Before-and-after change data:
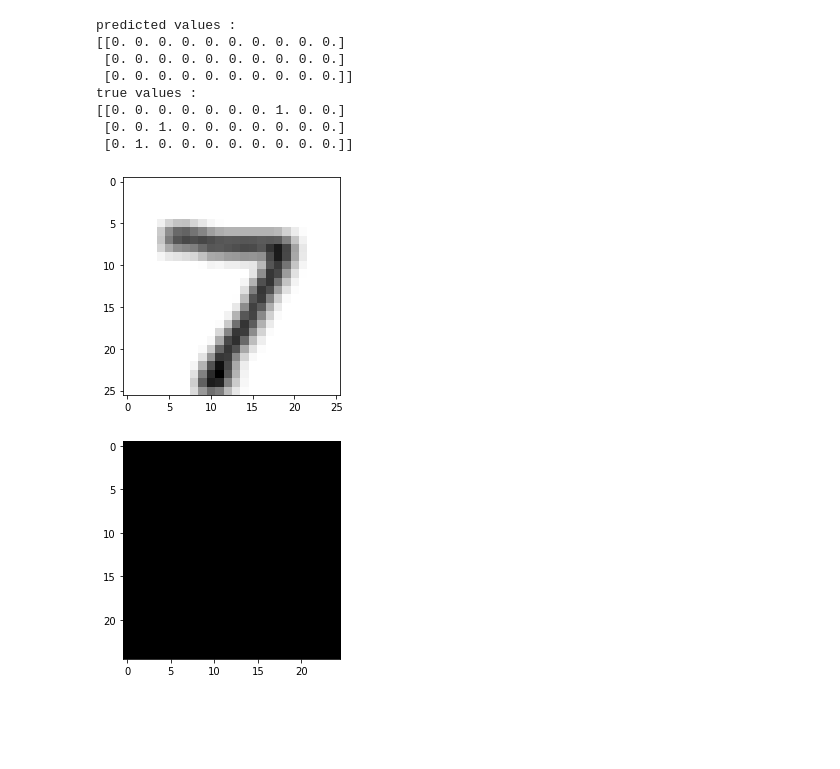
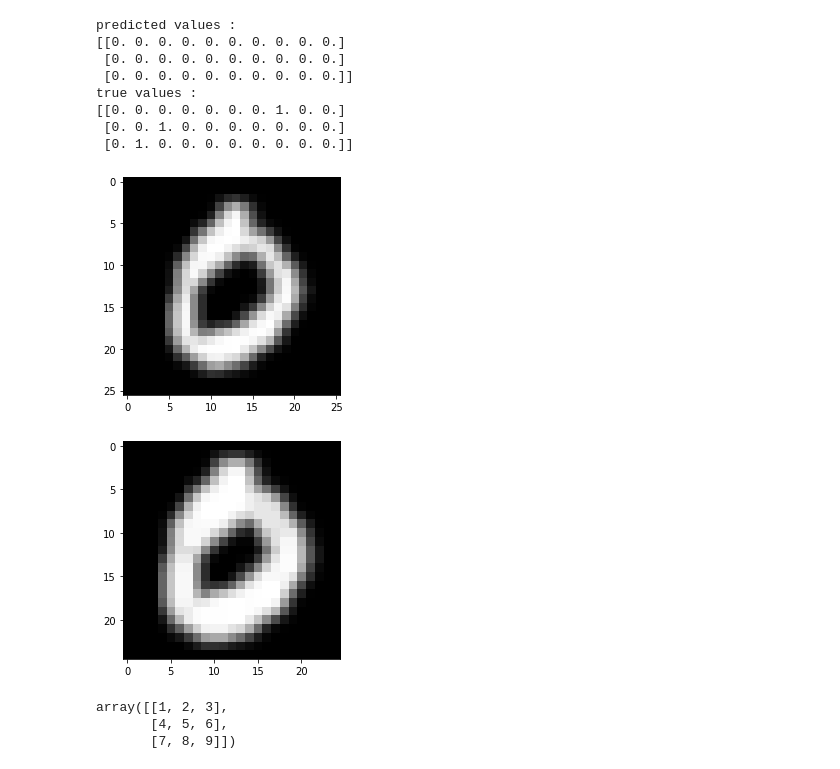
Before and after one commit to MariaCout0/si, a Jupyter notebook: scripts/eval5_pooling.ipynb, the cells around one changed output. Cells and saved outputs as stored; diff of their text form; code cells hidden in the pictures; blank space fills up the shorter version.

```diff
--- a/scripts/eval5_pooling.ipynb
+++ b/scripts/eval5_pooling.ipynb
@@ -125,12 +125,19 @@ conv1 = net.layers[0]
 act1 = net.layers[1]
 pool1 = net.layers[2]
 # %%
-img1 = conv1.forward(test.X[:1])
+img1 = conv1.forward(test.X[3:4])
 plot_img(img1,shape=(26,26))
 # %% [output]
-[figure, old version]
+[figure, new version]
 # %%
-img2= pool1.forward(act1.forward(img1))
+img2= pool1.forward(img1)
 plot_img(img2,shape=(25,25))
 # %% [output]
-[figure, old version]
+[figure, new version]
+# %%
+a = np.arange(1,10).reshape(3,3)
+a
+# %% [output]
+array([[1, 2, 3],
+       [4, 5, 6],
+       [7, 8, 9]])
```
Also changed, not shown: parts of 4 cells of this notebook.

* Exercise objective *
Only lines that contain the string "output" count; pick each one out of the records and copy it.

* Response *
Before and after one commit to MariaCout0/si, a Jupyter notebook: scripts/eval5_pooling.ipynb, the cells around one changed output. Cells and saved outputs as stored; diff of their text form; code cells hidden in the pictures; blank space fills up the shorter version.
 # %% [output]
 # %% [output]
+# %% [output]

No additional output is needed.